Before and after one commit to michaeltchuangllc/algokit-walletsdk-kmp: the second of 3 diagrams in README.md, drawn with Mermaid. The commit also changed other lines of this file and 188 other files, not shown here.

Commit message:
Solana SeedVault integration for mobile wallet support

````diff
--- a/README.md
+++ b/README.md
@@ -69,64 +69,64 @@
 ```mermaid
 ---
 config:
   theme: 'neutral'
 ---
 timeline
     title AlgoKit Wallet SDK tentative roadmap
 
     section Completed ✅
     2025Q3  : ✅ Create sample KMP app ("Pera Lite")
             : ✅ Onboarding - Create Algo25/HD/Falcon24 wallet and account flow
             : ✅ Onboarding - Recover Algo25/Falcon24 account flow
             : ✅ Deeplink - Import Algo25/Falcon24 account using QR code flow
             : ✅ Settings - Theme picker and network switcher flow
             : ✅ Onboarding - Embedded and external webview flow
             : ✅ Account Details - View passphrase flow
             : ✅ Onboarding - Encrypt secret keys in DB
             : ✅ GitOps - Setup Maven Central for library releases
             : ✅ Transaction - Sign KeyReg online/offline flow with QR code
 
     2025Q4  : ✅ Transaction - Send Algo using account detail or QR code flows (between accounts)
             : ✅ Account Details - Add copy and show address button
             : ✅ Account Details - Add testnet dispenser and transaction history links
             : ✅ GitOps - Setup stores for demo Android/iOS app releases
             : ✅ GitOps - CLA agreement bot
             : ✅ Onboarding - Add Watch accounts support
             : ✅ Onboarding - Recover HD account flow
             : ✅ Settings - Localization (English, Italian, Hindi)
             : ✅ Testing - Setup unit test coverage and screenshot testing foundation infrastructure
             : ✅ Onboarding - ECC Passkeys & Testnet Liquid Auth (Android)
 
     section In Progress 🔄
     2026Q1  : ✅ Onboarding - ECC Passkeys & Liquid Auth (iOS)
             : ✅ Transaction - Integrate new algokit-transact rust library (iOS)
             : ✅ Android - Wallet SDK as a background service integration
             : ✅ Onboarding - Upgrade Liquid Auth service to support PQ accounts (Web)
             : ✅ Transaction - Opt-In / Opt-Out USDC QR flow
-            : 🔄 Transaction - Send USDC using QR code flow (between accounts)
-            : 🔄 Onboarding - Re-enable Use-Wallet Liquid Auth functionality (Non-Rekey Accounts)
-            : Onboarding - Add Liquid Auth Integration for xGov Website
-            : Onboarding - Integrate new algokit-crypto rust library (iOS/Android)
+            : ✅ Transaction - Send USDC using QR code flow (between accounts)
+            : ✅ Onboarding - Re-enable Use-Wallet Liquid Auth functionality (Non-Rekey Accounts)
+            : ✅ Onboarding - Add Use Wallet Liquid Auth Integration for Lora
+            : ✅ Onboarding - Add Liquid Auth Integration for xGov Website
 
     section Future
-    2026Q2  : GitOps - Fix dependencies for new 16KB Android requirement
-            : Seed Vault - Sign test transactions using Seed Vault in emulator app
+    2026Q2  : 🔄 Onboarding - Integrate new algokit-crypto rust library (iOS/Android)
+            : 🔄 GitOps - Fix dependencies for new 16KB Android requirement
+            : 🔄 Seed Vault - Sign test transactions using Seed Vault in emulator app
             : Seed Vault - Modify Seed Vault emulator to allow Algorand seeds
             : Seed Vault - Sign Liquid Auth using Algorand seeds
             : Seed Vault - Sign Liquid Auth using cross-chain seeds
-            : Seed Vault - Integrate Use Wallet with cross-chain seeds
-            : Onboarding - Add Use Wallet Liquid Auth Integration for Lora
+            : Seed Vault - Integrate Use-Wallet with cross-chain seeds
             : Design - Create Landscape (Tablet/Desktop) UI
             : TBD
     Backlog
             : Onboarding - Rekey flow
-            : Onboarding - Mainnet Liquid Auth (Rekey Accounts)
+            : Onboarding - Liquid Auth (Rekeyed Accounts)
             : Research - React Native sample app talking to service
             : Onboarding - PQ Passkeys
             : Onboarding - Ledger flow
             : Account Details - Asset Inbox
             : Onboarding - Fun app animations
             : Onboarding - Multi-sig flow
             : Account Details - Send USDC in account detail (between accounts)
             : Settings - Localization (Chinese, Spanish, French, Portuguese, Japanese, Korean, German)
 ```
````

• The task:
Could you retype exactly the lines above, starting at the line that contains "- Rekey flow" and ending at the line that contains "Fun app animations", and nothing more?

• Result of the exercise:
             : Onboarding - Rekey flow
-            : Onboarding - Mainnet Liquid Auth (Rekey Accounts)
+            : Onboarding - Liquid Auth (Rekeyed Accounts)
             : Research - React Native sample app talking to service
             : Onboarding - PQ Passkeys
             : Onboarding - Ledger flow
             : Account Details - Asset Inbox
             : Onboarding - Fun app animations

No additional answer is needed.